In a message dated 5/9/1999 John Cunningham <firstname.lastname@example.org> writes:
<< Anyone have contrary opinions to the latest Quarterly article asserting
'technical inferiority of a soldered joint' over a crimped one? Specifically
the idea that when crimping 'wires are fused together' while soldering 'wires
are stuck together'? >>
I have yet to see the latest QQ thanks to slow mail service. I have my
opinions on both methods of connections however.
Soldering makes for a good electrical connection but is not intended to be a
mechanical connection. Therefore one must provide mechanical strain relief to
the soldered connection, especially when working with stranded wires.
Heatshrink and tie-wraps work wonders. What can happen is vibration can cause

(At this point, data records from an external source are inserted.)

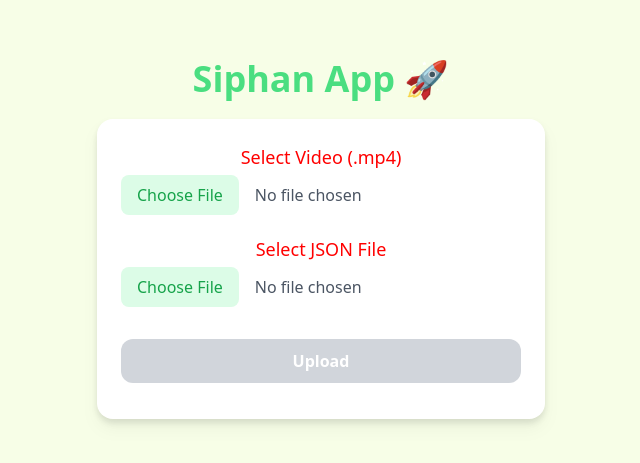
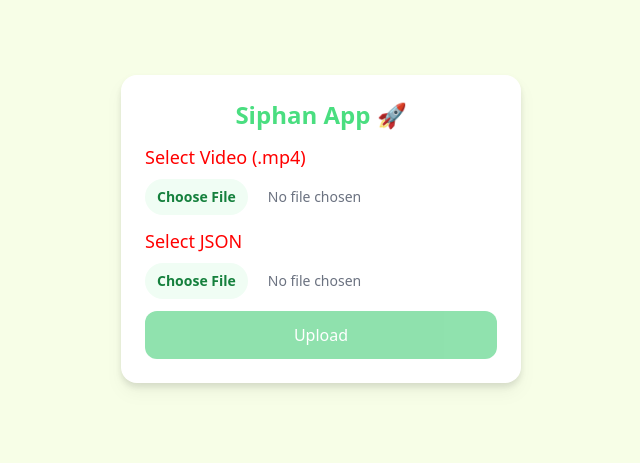
Before and after one commit to itssiphan/my-uploader-fronted, a React (Vite) app: page / in a window 1280 px wide. Shown: the part 171-634 px from the top of the page, without its empty margins (319-959 px from the left). Built offline with nearby package versions, Linux system fonts and the light colour scheme.

Commit message:
Update App.jsx

```diff
--- a/src/App.jsx
+++ b/src/App.jsx
@@ -1,36 +1,33 @@
-import React, { useState } from 'react';
-import './App.css';
+import React, { useState } from "react";
 
 function App() {
-  const [videoFile, setVideoFile] = useState(null);
-  const [jsonFile, setJsonFile] = useState(null);
-  const [uploadStatus, setUploadStatus] = useState("Upload");
+  const [video, setVideo] = useState(null);
+  const [json, setJson] = useState(null);
+  const [status, setStatus] = useState("Upload");
   const [message, setMessage] = useState("");
 
   const handleVideo = (e) => {
-    const file = e.target.files[0];
-    setVideoFile(file);
+    setVideo(e.target.files[0]);
   };
 
   const handleJson = (e) => {
-    const file = e.target.files[0];
-    setJsonFile(file);
+    setJson(e.target.files[0]);
   };
 
   const handleUpload = async () => {
-    if (!videoFile || !jsonFile) {
-      alert("Please select both a video and a JSON file!");
+    if (!video || !json) {
+      alert("Please select both video and json file");
       return;
     }
 
-    setUploadStatus("Uploading...");
+    setStatus("Uploading...");
     setMessage("");
 
+    const formData = new FormData();
+    formData.append("video", video);
+    formData.append("json", json);
+
     try {
-      const formData = new FormData();
-      formData.append("video", videoFile);
-      formData.append("json", jsonFile);
-
       const res = await fetch("https://my-uploader-bakend.onrender.com/upload", {
         method: "POST",
         body: formData,
@@ -41,66 +38,65 @@ function App() {
       }
 
       const data = await res.json();
-      setUploadStatus("Uploaded ✅");
-      setMessage(`Video uploaded! 🎉 Title: ${data.title} | Watch: https://youtu.be/${data.videoId}`);
+
+      setStatus("Uploaded ✅");
+      setMessage(`Uploaded! ✅\nTitle: ${data.title} \nVideo: https://youtu.be/${data.videoId}`);
 
       // Clear files
-      setVideoFile(null);
-      setJsonFile(null);
-    } catch (err) {
-      console.error("Upload Error:", err);
-      setUploadStatus("Retry");
-      setMessage(`Upload failed ❌: ${err.message}`);
+      setVideo(null);
+      setJson(null);
+    } catch (error) {
+      console.error("Upload error:", error);
+      setStatus("Retry");
+      setMessage(`Upload failed ❌\n${error.message}`);
     }
   };
 
   return (
-    <div className="min-h-screen bg-lime-50 flex flex-col items-center justify-center p-4">
-      <h2 className="text-4xl my-5 font-bold text-center text-green-400">Siphan App 🚀</h2>
+    <div className="flex items-center justify-center min-h-screen bg-lime-50 p-3">
+      <div className="flex flex-col gap-3 bg-white drop-shadow-lg rounded-2xl p-6 w-[90vw] max-w-[400px]">
+        <h2 className="text-2xl font-bold text-center text-green-400">Siphan App 🚀</h2>
 
-      <div className="bg-white drop-shadow-lg rounded-2xl p-6 w-full max-w-md flex flex-col gap-5">
-        <div className="space-y-1">
-          <label className="block text-lg text-[#ff0000] font-medium mb-1">Select Video (.mp4)</label>
+        <div className="flex flex-col gap-1">
+          <label className="text-lg text-[#ff0000] font-medium mb-1">Select Video (.mp4)</label>
           <input
             onChange={handleVideo}
             type="file"
             accept=".mp4"
-            className="block w-full text-gray-600 file:mr-4 file:py-2 file:px-4 file:border-0 file:rounded-lg file:bg-green-100 file:text-green-600 hover:file:bg-green-200"
+            className="text-sm text-gray-500 file:mr-5 file:py-2 file:px-3 file:border-0 file:rounded-full file:text-sm file:font-semibold file:bg-green-50 file:text-green-700 hover:file:bg-green-100"
           />
-          {videoFile && <p className="text-sm text-blue-600 truncate">🎥 {videoFile.name}</p>}
+          {video && <span className="text-blue-500 text-xs">🎥 {video.name}</span>}
         </div>
 
-        <div className="space-y-1">
-          <label className="block text-lg text-[#ff0000] font-medium mb-1">Select JSON File</label>
+        <div className="flex flex-col gap-1">
+          <label className="text-lg text-[#ff0000] font-medium mb-1">Select JSON</label>
           <input
             onChange={handleJson}
             type="file"
             accept=".json"
-            className="block w-full text-gray-600 file:mr-4 file:py-2 file:px-4 file:border-0 file:rounded-lg file:bg-green-100 file:text-green-600 hover:file:bg-green-200"
+            className="text-sm text-gray-500 file:mr-5 file:py-2 file:px-3 file:border-0 file:rounded-full file:text-sm file:font-semibold file:bg-green-50 file:text-green-700 hover:file:bg-green-100"
           />
-          {jsonFile && <p className="text-sm text-blue-600 truncate">📄 {jsonFile.name}</p>}
+          {json && <span className="text-blue-500 text-xs">📄 {json.name}</span>}
         </div>
 
         <button
           onClick={handleUpload}
-          disabled={!videoFile || !jsonFile || uploadStatus === "Uploading..."}
-          className={`w-full my-3 py-[10px] px-4 rounded-xl text-white font-semibold ${
-            !videoFile || !jsonFile || uploadStatus === "Uploading..."
-              ? "bg-gray-300 cursor-not-allowed"
-              : "bg-green-500 hover:bg-green-700"
-          }`}
+          disabled={!video || !json || status === "Uploading..."}
+          className="bg-green-500 text-white font-medium rounded-xl p-3 hover:bg-green-600 disabled:opacity-50"
         >
-          {uploadStatus}
+          {status}
         </button>
+
+        {message && (
+          <div className="mt-2 text-sm whitespace-pre-wrap text-center">
+            {message.includes("failed") ? (
+              <p className="text-red-600">{message}</p>
+            ) : (
+              <p className="text-green-600">{message}</p>
+            )}
+          </div>
+        )}
       </div>
-
-      {message && (
-        <div className="mt-5 text-center max-w-md px-4 py-2 rounded bg-white shadow">
-          <p className={message.includes("failed") ? "text-red-500" : "text-green-600"}>
-            {message}
-          </p>
-        </div>
-      )}
     </div>
   );
 }
```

the wire to break at the connection if proper steps to strain relief are not
Crimping is most popular because it is fast and (somewhat) reliable. The best
crimps I am aware of are those intended for the marine industry. (Maybe there
are better ones from the avionics industry?) These are crimp splices which
are integral with heat shrink and become water proof once heated after
crimping--they are expensive too.
Crimping "fuses wires together"? Hmm...try telling that to a marine
electronics installer. If not properly waterproofed the "fused wires" are
notoriously vulnerable for developing corrosion between them inside the
crimp. (Hello Audi cripped hot wire under carpet???)
My biggest problem with crimped connections is to do with workmanship. Same
can be said for soldered connections. Bad crimps have wires that come loose
and/or corrode. Bad soldered splices can fracture at the end of the solder if
the wire is allowed to flex at that location.
What do I use? On my sailboat I tend to opt for the marine grade waterproof
butt splices. In my car I tend to go with solder and heatshrink for the
smaller gauge wires. Both are acceptable IMO, and again, in both cases
workmanship counts for far more than the process. How's that for waffling?